Second, Sr. Carol not only advocated for the passage of the Affordable Care Act (ACA), it is doubtful that the ACA would have passed without her support. Third, throughout the debate over the mandate, Sr. Carol has never spoken the language of ultimatums or jeremiads but has, instead, consistently adopted the stance of a casuist, trying to find a solution, trying to make things work.

All those who have been interested in using the issue of the HHS mandate as a cudgel with which to beat up on the Obama administration have found in Sr. Carol a formidable challenge: If she can be reasonable, if she can avoid the pitfall of assuming the worst about people’s motives, if she can seek a solution, why can’t they?. All those who have been willing to trash the Catholic bishops and carry water for the Obama White House have likewise found in Sr. Carol a formidable challenge: If she has raised alarms about the mandate itself, and the implications of the mandate for the future of Catholic ministries, why don’t they?

Consequently, when Sr. Carol and the CHA published its “comment” on the “Advanced Notice of Proposed Rulemaking” which was forwarded to HHS yesterday, everyone who is serious, everyone who is morally serious, about the issues involved, everyone who is intent on preserving religious liberty and preserving increased access to health care, everyone who has not drunk the Kool-Aid being proffered by either partisan camp, everyone has to take notice. And, the conclusion of the CHA could not be more clearly stated:

Accordingly, for the reasons set forth below, we continue to believe that it is imperative for the Administration to abandon the narrow definition of “religious employer” and instead use an expanded definition to exempt from the contraceptive mandate not only churches, but also Catholic hospitals, health care organizations and other ministries of the Church. If the government continues to pursue the policy that all employees should have access to contraceptive services, then it should find a way to provide and pay for these services directly without requiring any direct or indirect involvement of “religious employers,” as broadly defined.

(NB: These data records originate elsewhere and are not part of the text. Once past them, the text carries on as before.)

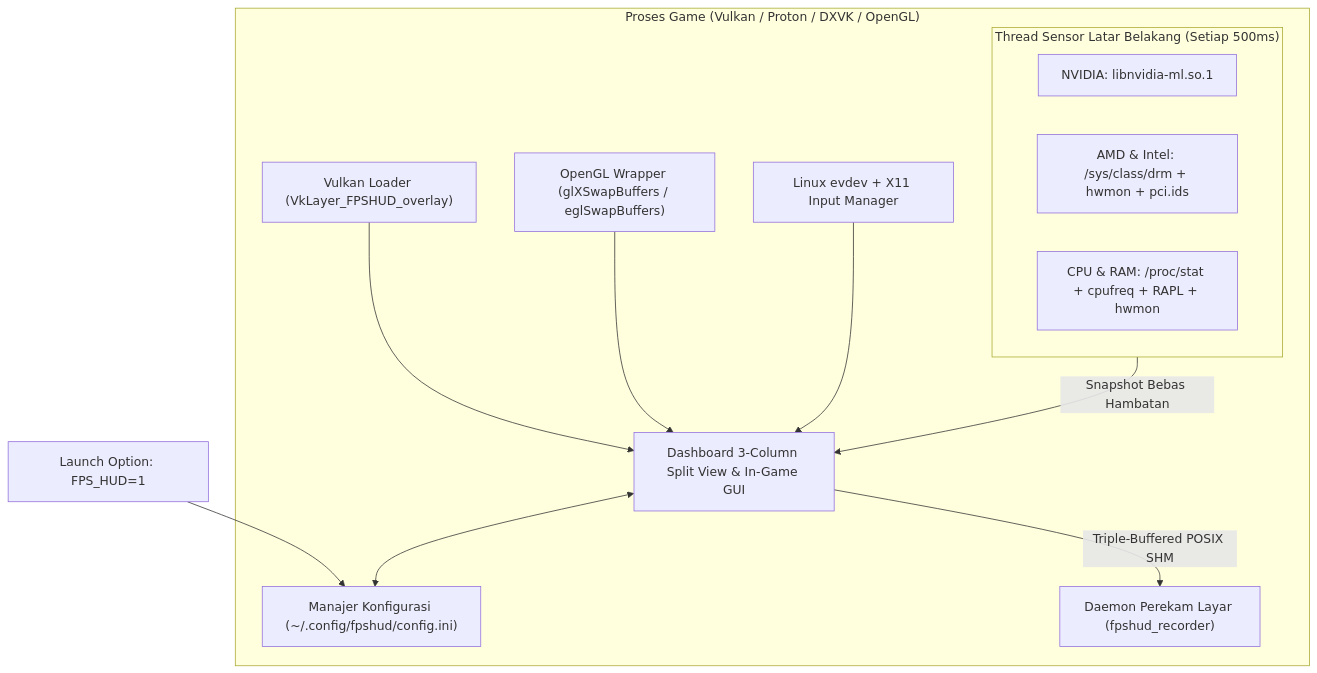
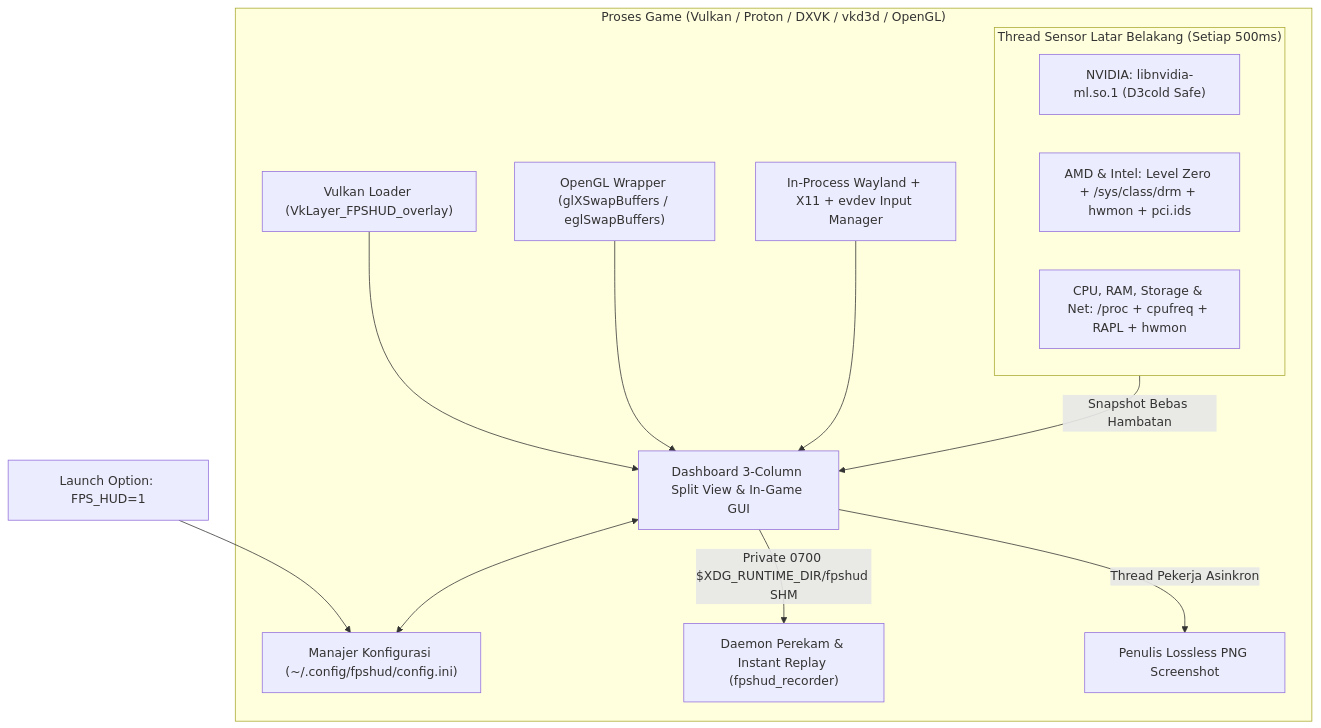
Before and after one commit to budicuy/FPS_HUD_FOR_LINUX: the diagram in README.id.md, drawn with Mermaid. The commit also changed other lines of this file and 3 other files, not shown here.

````diff
--- a/README.id.md
+++ b/README.id.md
@@ -387,17 +407,18 @@
 ```mermaid
 flowchart TD
     Env["Launch Option: FPS_HUD=1"] --> Init["Manajer Konfigurasi (~/.config/fpshud/config.ini)"]
-    subgraph GameProcess["Proses Game (Vulkan / Proton / DXVK / OpenGL)"]
+    subgraph GameProcess["Proses Game (Vulkan / Proton / DXVK / vkd3d / OpenGL)"]
         VK["Vulkan Loader (VkLayer_FPSHUD_overlay)"] --> HUD["Dashboard 3-Column Split View & In-Game GUI"]
         GL["OpenGL Wrapper (glXSwapBuffers / eglSwapBuffers)"] --> HUD
-        Input["Linux evdev + X11 Input Manager"] --> HUD
+        Input["In-Process Wayland + X11 + evdev Input Manager"] --> HUD
         HUD <--> Init
         subgraph Worker["Thread Sensor Latar Belakang (Setiap 500ms)"]
-            NV["NVIDIA: libnvidia-ml.so.1"]
-            DRM["AMD & Intel: /sys/class/drm + hwmon + pci.ids"]
-            CPU["CPU & RAM: /proc/stat + cpufreq + RAPL + hwmon"]
+            NV["NVIDIA: libnvidia-ml.so.1 (D3cold Safe)"]
+            DRM["AMD & Intel: Level Zero + /sys/class/drm + hwmon + pci.ids"]
+            CPU["CPU, RAM, Storage & Net: /proc + cpufreq + RAPL + hwmon"]
         end
         Worker -->|Snapshot Bebas Hambatan| HUD
-        HUD -->|Triple-Buffered POSIX SHM| RecDaemon["Daemon Perekam Layar (fpshud_recorder)"]
+        HUD -->|Private 0700 $XDG_RUNTIME_DIR/fpshud SHM| RecDaemon["Daemon Perekam & Instant Replay (fpshud_recorder)"]
+        HUD -->|Thread Pekerja Asinkron| PNG["Penulis Lossless PNG Screenshot"]
     end
 ```
````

The strength of this conclusion resides in the fact that CHA did not dismiss the efforts by the administration to reach an accommodation with religious employers. The fact is that the accommodations proposed so far have been found unworkable. A different approach is needed, and the CHA suggests such an approach: Adopt a broader exemption for religious employers and find a different vehicle for achieving the administration’s aim of expanded, indeed universal, access to free contraceptive services.

“In a comment period, you give your best advice as to what will fix the problem completely,” Sr. Carol told me in an exclusive interview by phone last evening. Sr. Carol said that “we continue to have conversations with the administration” about the HHS mandate.” Some news reports suggest that the CHA has switched its position, noting that the organization did not reject the earlier accommodations out of hand when they were announced in February and March. Such news reports are not accurate: “We’ve always said this needs to be fixed,” Keehan told NCR. She added, “We remain as supportive as ever of the ACA.”

Here is a decisive moment, especially for those of us who have been largely supportive of the Obama administration, and especially of the ACA. A few weeks ago, when several Catholic organizations filed suit against the HHS mandate, some denounced the suits and questioned the motives of Fr. John Jenkins and Cardinal Donald Wuerl and others. Now, the question must be posed to them: Do you really, really think that Sr. Carol’s conclusion that the accommodations are unworkable can be dismissed or ignored?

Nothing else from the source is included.